Work instructions
Since only the total matters, count the lines of these entries containing the word "probability" and write that total alone.

##### Record excerpts #####

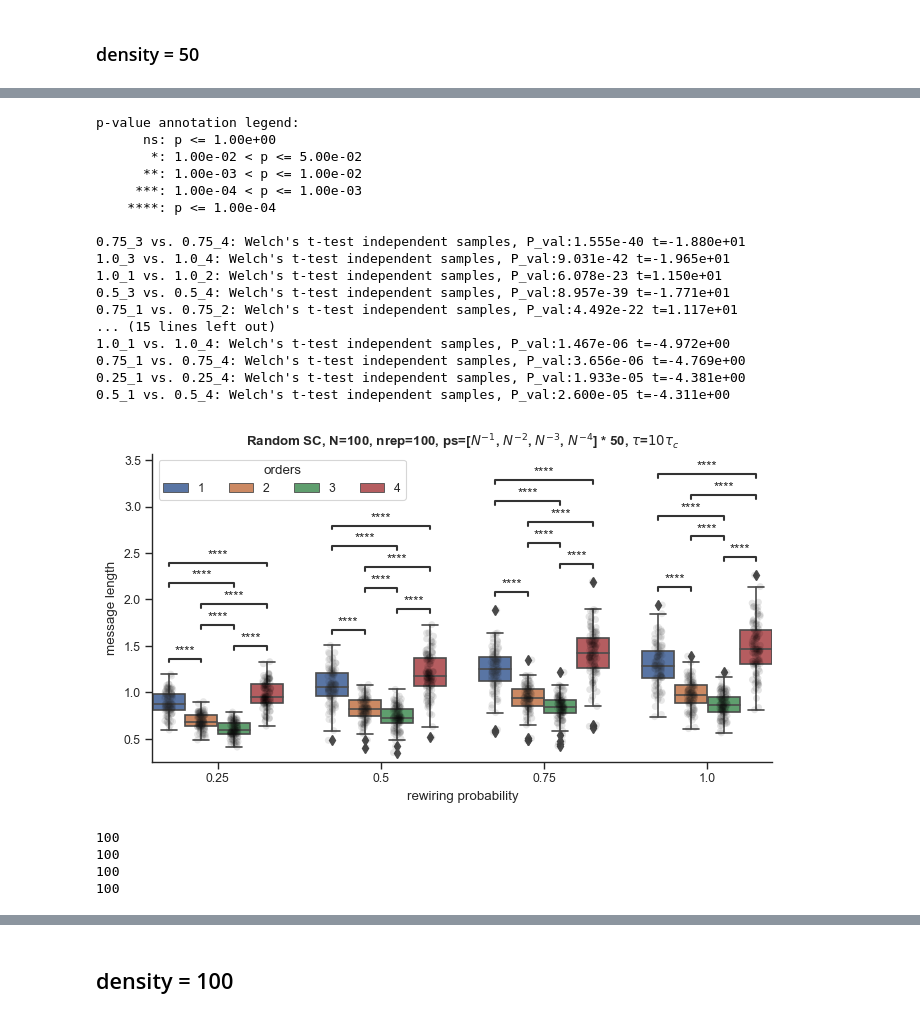
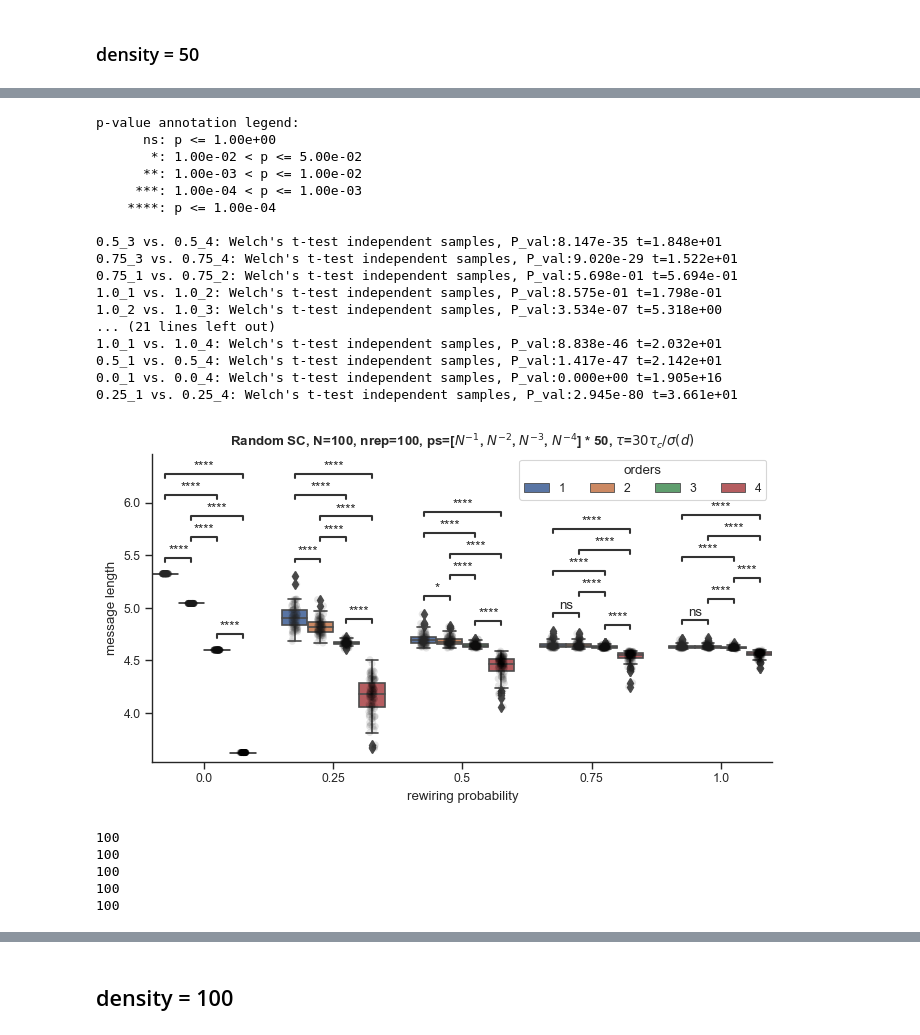
Before and after one commit to maximelucas/hypergraph_reducibility, a Jupyter notebook: notebooks/test_rescaling_RSC_luca.ipynb, the cells around one changed output, grey strips where cells are left out. Cells and saved outputs as stored; diff of their text form; code cells hidden in the pictures.

```diff
--- a/notebooks/test_rescaling_RSC_luca.ipynb
+++ b/notebooks/test_rescaling_RSC_luca.ipynb
@@ -622,5 +624,5 @@ labels = [f"{i}" for i in np.linspace(0.25,1,4)]
 # %%
-for i, s in enumerate(np.linspace(0.25,1,4)):
+for i, s in enumerate(np.linspace(0,1,5)):
     message_lengths[s] = pad_arr_list(message_lengths[s])
 
 df = pd.DataFrame.from_dict(message_lengths, orient="index").stack().to_frame()
@@ -705,15 +818,18 @@ orders = np.array(xgi.unique_edge_sizes(H0)) - 1
 weights = np.ones(len(orders))
 
 Hs = dict()
-for p in np.linspace(0.25,1,4):
+for p in np.linspace(0,1,5):
     Hs_i = []
     for rep in range(100):
         if (rep+1)%100==0:
             print(rep+1)
-        H = shuffle_hyperedges(S=H0, order=1, p=p)
-        H = shuffle_hyperedges(S=H, order=2, p=p)
-        H = shuffle_hyperedges(S=H, order=3, p=p)
-        H = shuffle_hyperedges(S=H, order=4, p=p)
+        if p != 0:
+            H = shuffle_hyperedges(S=H0, order=1, p=p)
+            H = shuffle_hyperedges(S=H, order=2, p=p)
+            H = shuffle_hyperedges(S=H, order=3, p=p)
+            H = shuffle_hyperedges(S=H, order=4, p=p)
+        else:
+            H = xgi.Hypergraph(H0.edges.members(dtype=dict))
         Hs_i.append(H)
     Hs[p] = Hs_i
 # %% [output]
@@ -738,7 +855,7 @@ for p, Hs_i in Hs.items():
         orders = np.array(xgi.unique_edge_sizes(H)) - 1
         weights = np.ones(len(orders))
         tau_c = find_charact_tau(H, orders, weights, rescale_per_node=False)
-        Ds_H, lZs_H, orders = compute_information(H, 10*tau_c, rescale_per_node=False)
+        Ds_H, lZs_H = optimization_rescaled(H, 30*tau_c, inverse_rescaling_factors, rescale_per_node=False)
 
         info_losses_i.append(Ds_H)
         complexities_i.append(lZs_H)
@@ -749,10 +866,8 @@ for p, Hs_i in Hs.items():
     complexities[p] = complexities_i
     orders_arr[p] = orders_arr_i
     message_lengths[p]= message_lengths_i
-
-labels = [f"{i}" for i in np.linspace(0.25,1,4)]
 # %%
-for i, s in enumerate(np.linspace(0.25,1,4)):
+for i, s in enumerate(np.linspace(0,1,5)):
     message_lengths[s] = pad_arr_list(message_lengths[s])
 
 df = pd.DataFrame.from_dict(message_lengths, orient="index").stack().to_frame()
@@ -769,63 +884,52 @@ dff = df.reset_index(names=["rewiring probability", "rep"]).melt(
     value_name="message length",
 )
 # %%
-from statannotations.Annotator import Annotator
-
 fix, ax = plt.subplots(figsize=(8, 4))
-
-#palette = sb.color_palette("Set1", n_colors=4)
-
-#box_params = {
-#    'boxprops':{'facecolor':'none'},
-#    'medianprops':{'color':'silver'},
-    #'whiskerprops':{'color':'blue'},
-    #'capprops':{'color':'yellow'}
-#}
 
 sb.boxplot(data=dff, hue="order", y="message length", x="rewiring probability", ax=ax)#, **box_params)
 plt.legend(title= "orders",ncols = 4)
 
 sb.stripplot(data=dff, hue="order", y="message length", x="rewiring probability", ax=ax, color="black", dodge=True, alpha=0.1, legend=False)
 
 sb.despine()
-ax.set_title(rf"Random SC, N={N}, nrep={100}, ps=[$N^{{-1}}$, $N^{{-2}}$, $N^{{-3}}$, $N^{{-4}}$] * 50, $\tau$=$10\tau_c$", weight="bold")
+ax.set_title(rf"Random SC, N={N}, nrep={100}, ps=[$N^{{-1}}$, $N^{{-2}}$, $N^{{-3}}$, $N^{{-4}}$] * 50, $\tau$=$30\tau_c/\sigma(d)$", weight="bold")
 
 
 pairs = []
-for p in np.linspace(0.25,1,4):
+for p in np.linspace(0,1,5):
     pairs.append( [(p, 3), (p, 4) ] )
     pairs.append( [(p, 1), (p, 2) ] )
     pairs.append( [(p, 1), (p, 3) ] )
     pairs.append( [(p, 1), (p, 4) ] )
     pairs.append( [(p, 2), (p, 3) ] )
     pairs.append( [(p, 2), (p, 4) ] )
 
 annotator = Annotator(ax, pairs, data=dff, x="rewiring probability", y="message length", hue="order")
 annotator.configure(test='t-test_welch', text_format='star', loc='inside')
 annotator.apply_and_annotate()
 
 #fig_name = f"message_length_RHG_N{N}_pwiring_{sparsity_scales}_nreps_{n_rep}_boxplot"
-fig_name = f"message_length_RSC_N_100_p_25_50_75_100_s_50_char_tau_10_boxplot"
+fig_name = f"message_length_RSC_N_100_p_25_50_75_100_s_50_char_tau_30_rescaled_boxplot"
 plt.savefig(f"{out_dir}{fig_name}.png", dpi=250, bbox_inches="tight")
 # %% [output]
 p-value annotation legend:
       ns: p <= 1.00e+00
        *: 1.00e-02 < p <= 5.00e-02
       **: 1.00e-03 < p <= 1.00e-02
      ***: 1.00e-04 < p <= 1.00e-03
     ****: p <= 1.00e-04
 
-0.75_3 vs. 0.75_4: Welch's t-test independent samples, P_val:1.555e-40 t=-1.880e+01
-1.0_3 vs. 1.0_4: Welch's t-test independent samples, P_val:9.031e-42 t=-1.965e+01
-1.0_1 vs. 1.0_2: Welch's t-test independent samples, P_val:6.078e-23 t=1.150e+01
-0.5_3 vs. 0.5_4: Welch's t-test independent samples, P_val:8.957e-39 t=-1.771e+01
-0.75_1 vs. 0.75_2: Welch's t-test independent samples, P_val:4.492e-22 t=1.117e+01
-... (15 lines left out)
-1.0_1 vs. 1.0_4: Welch's t-test independent samples, P_val:1.467e-06 t=-4.972e+00
-0.75_1 vs. 0.75_4: Welch's t-test independent samples, P_val:3.656e-06 t=-4.769e+00
-0.25_1 vs. 0.25_4: Welch's t-test independent samples, P_val:1.933e-05 t=-4.381e+00
-0.5_1 vs. 0.5_4: Welch's t-test independent samples, P_val:2.600e-05 t=-4.311e+00
+0.5_3 vs. 0.5_4: Welch's t-test independent samples, P_val:8.147e-35 t=1.848e+01
+0.75_3 vs. 0.75_4: Welch's t-test independent samples, P_val:9.020e-29 t=1.522e+01
+0.75_1 vs. 0.75_2: Welch's t-test independent samples, P_val:5.698e-01 t=5.694e-01
+1.0_1 vs. 1.0_2: Welch's t-test independent samples, P_val:8.575e-01 t=1.798e-01
+1.0_2 vs. 1.0_3: Welch's t-test independent samples, P_val:3.534e-07 t=5.318e+00
+... (21 lines left out)
+1.0_1 vs. 1.0_4: Welch's t-test independent samples, P_val:8.838e-46 t=2.032e+01
+0.5_1 vs. 0.5_4: Welch's t-test independent samples, P_val:1.417e-47 t=2.142e+01
+0.0_1 vs. 0.0_4: Welch's t-test independent samples, P_val:0.000e+00 t=1.905e+16
+0.25_1 vs. 0.25_4: Welch's t-test independent samples, P_val:2.945e-80 t=3.661e+01
-[figure, old version]
+[figure, new version]
 # %%
 N = 100
 ps = np.array([1/N, 1/N**2, 1/N**3, 1/N**4])
@@ -837,15 +941,18 @@ orders = np.array(xgi.unique_edge_sizes(H0)) - 1
 weights = np.ones(len(orders))
 
 Hs = dict()
-for p in np.linspace(0.25,1,4):
+for p in np.linspace(0,1,5):
     Hs_i = []
     for rep in range(100):
         if (rep+1)%100==0:
             print(rep+1)
-        H = shuffle_hyperedges(S=H0, order=1, p=p)
-        H = shuffle_hyperedges(S=H, order=2, p=p)
-        H = shuffle_hyperedges(S=H, order=3, p=p)
-        H = shuffle_hyperedges(S=H, order=4, p=p)
+        if p != 0:
+            H = shuffle_hyperedges(S=H0, order=1, p=p)
+            H = shuffle_hyperedges(S=H, order=2, p=p)
+            H = shuffle_hyperedges(S=H, order=3, p=p)
+            H = shuffle_hyperedges(S=H, order=4, p=p)
+        else:
+            H = xgi.Hypergraph(H0.edges.members(dtype=dict))
         Hs_i.append(H)
     Hs[p] = Hs_i
 # %% [output]
@@ -853,6 +960,7 @@ for p in np.linspace(0.25,1,4):
 100
 100
 100
+100
 # %%
 info_losses = dict()
 complexities = dict()
```
Also changed, not shown: parts of 15 cells of this notebook, 4 other files.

#####

Written response
4